Time stacking example (29 photos)

Unfortunately, not everyone will have amazing clouds to photograph this week. Not to worry! In this photo my initial goal was to smooth out the water, but then I realized that I caught the gulls in flight as well. Not only did the size of the flock seem to grow, but their flight patterns in the sky seemingly appeared out of nowhere when I stacked the photos. This is a time stack of 29 photos taken in just 10 seconds, i.e. burst mode. (Note: If you want to try this technique with flying birds, you will need to find white birds or at least birds that are lighter than the sky behind them. It won’t work otherwise.) I included one of the photos used in the stacked image so that you can see the difference between a “normal” image and the stacked version of the same scene, particularly the water, the number of birds and the flight patterns of the birds in the sky.

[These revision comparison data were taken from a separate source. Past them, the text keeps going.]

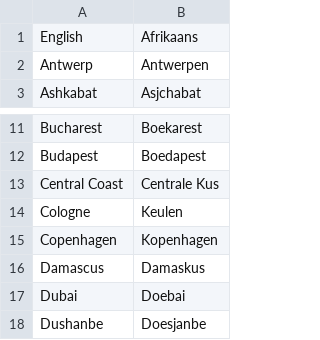
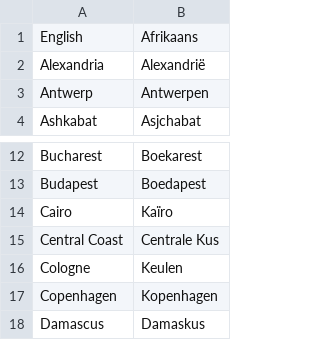
Before and after one commit to OliverDeBrisbane/City-name-exonyms, a CSV file: Afrikaans.csv, drawn as a sheet; only a part is shown, gaps mark what is left out; the shorter side is filled out with more unchanged rows; the diff names each change by its address in the sheet, - before the commit and + after, or states it on an @@ line.

Commit message:
Update Afrikaans.csv

```diff
--- a/Afrikaans.csv
+++ b/Afrikaans.csv
+row 2: Alexandria | Alexandrië
+row 14: Cairo | Kaïro
```
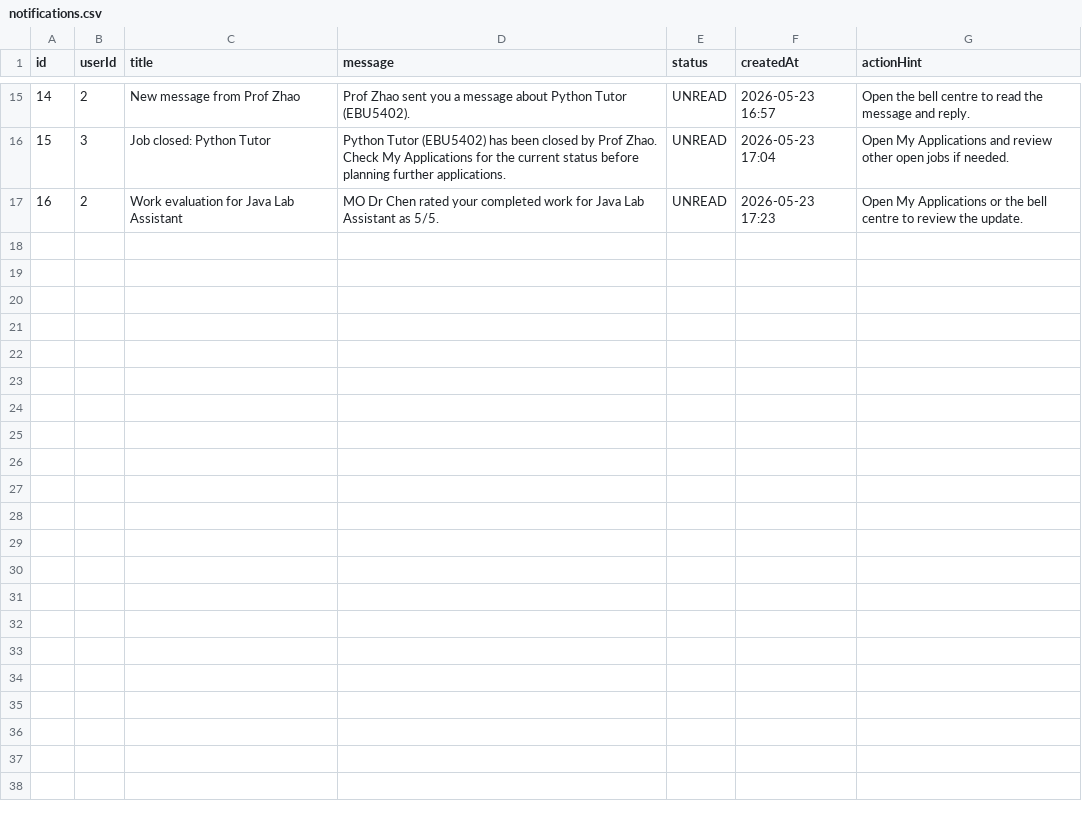
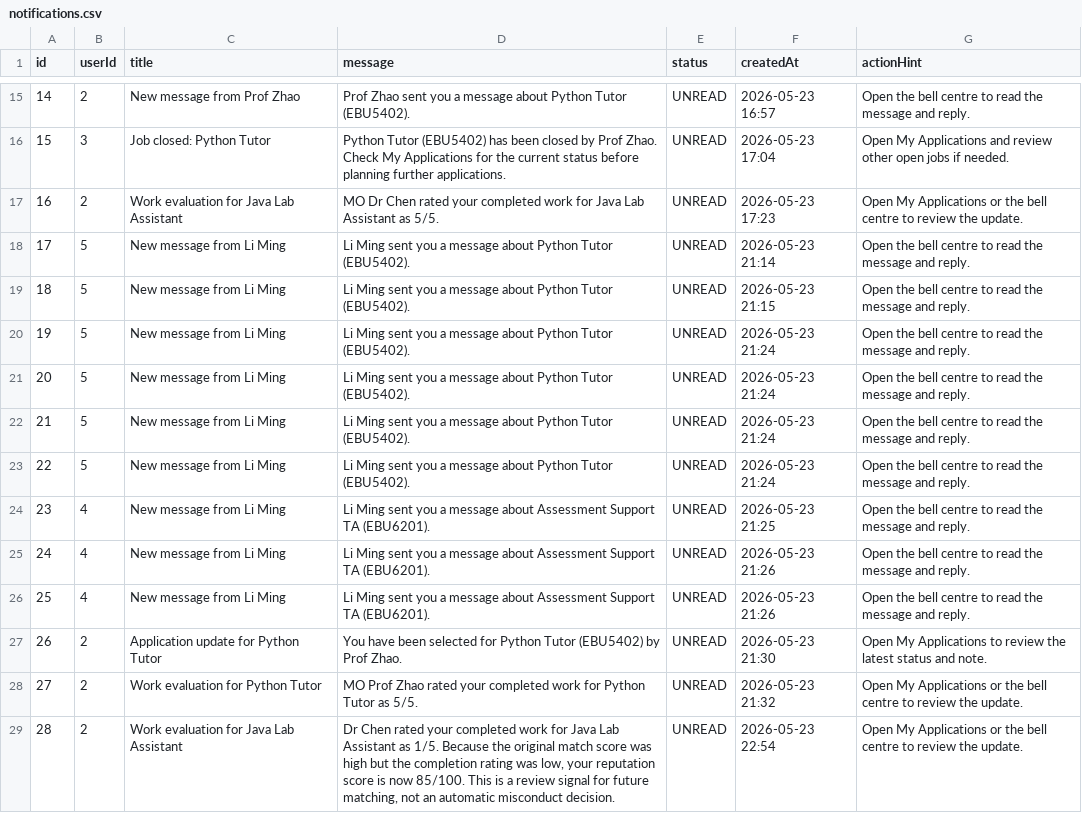
Before and after one commit to Baizhexuan/EBU6304_Group98, a CSV file: ver_1.0/data/notifications.csv, drawn as a sheet; only a part is shown, gaps mark what is left out.

```diff
--- a/ver_1.0/data/notifications.csv
+++ b/ver_1.0/data/notifications.csv
@@ -17 +17,13 @@ id,userId,title,message,status,createdAt,actionHint
 16,2,Work evaluation for Java Lab Assistant,MO Dr Chen rated your completed work for Java Lab Assistant as 5/5.,UNREAD,2026-05-23 17:23,Open My Applications or the bell centre to review the update.
+17,5,New message from Li Ming,Li Ming sent you a message about Python Tutor (EBU5402).,UNREAD,2026-05-23 21:14,Open the bell centre to read the message and reply.
+18,5,New message from Li Ming,Li Ming sent you a message about Python Tutor (EBU5402).,UNREAD,2026-05-23 21:15,Open the bell centre to read the message and reply.
+19,5,New message from Li Ming,Li Ming sent you a message about Python Tutor (EBU5402).,UNREAD,2026-05-23 21:24,Open the bell centre to read the message and reply.
+20,5,New message from Li Ming,Li Ming sent you a message about Python Tutor (EBU5402).,UNREAD,2026-05-23 21:24,Open the bell centre to read the message and reply.
+21,5,New message from Li Ming,Li Ming sent you a message about Python Tutor (EBU5402).,UNREAD,2026-05-23 21:24,Open the bell centre to read the message and reply.
+22,5,New message from Li Ming,Li Ming sent you a message about Python Tutor (EBU5402).,UNREAD,2026-05-23 21:24,Open the bell centre to read the message and reply.
+23,4,New message from Li Ming,Li Ming sent you a message about Assessment Support TA (EBU6201).,UNREAD,2026-05-23 21:25,Open the bell centre to read the message and reply.
+24,4,New message from Li Ming,Li Ming sent you a message about Assessment Support TA (EBU6201).,UNREAD,2026-05-23 21:26,Open the bell centre to read the message and reply.
+25,4,New message from Li Ming,Li Ming sent you a message about Assessment Support TA (EBU6201).,UNREAD,2026-05-23 21:26,Open the bell centre to read the message and reply.
+26,2,Application update for Python Tutor,You have been selected for Python Tutor (EBU5402) by Prof Zhao.,UNREAD,2026-05-23 21:30,Open My Applications to review the latest status and note.
+27,2,Work evaluation for Python Tutor,MO Prof Zhao rated your completed work for Python Tutor as 5/5.,UNREAD,2026-05-23 21:32,Open My Applications or the bell centre to review the update.
+28,2,Work evaluation for Java Lab Assistant,"Dr Chen rated your completed work for Java Lab Assistant as 1/5. Because the original match score was high but the completion rating was low, your reputation score is now 85/100. This is a review signal for future matching, not an automatic misconduct decision.",UNREAD,2026-05-23 22:54,Open My Applications or the bell centre to review the update.
```
Also changed, not shown: ver_1.0/data/applications.csv, ver_1.0/data/messages.csv, 5 other files.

Waterfall - Time stacking example

Another use of the time stacking technique is to fill out waterfalls or other moving water. If you find a waterfall that doesn’t have much water, you can make it look fuller by stacking a few photos together. Again I have provided both the stacked image (on top) and a single image from the stack. The difference is most visible in the water going over the large rock just to the left of center, but if you look closely you’ll see that the volume of water looks fuller throughout the stacked image.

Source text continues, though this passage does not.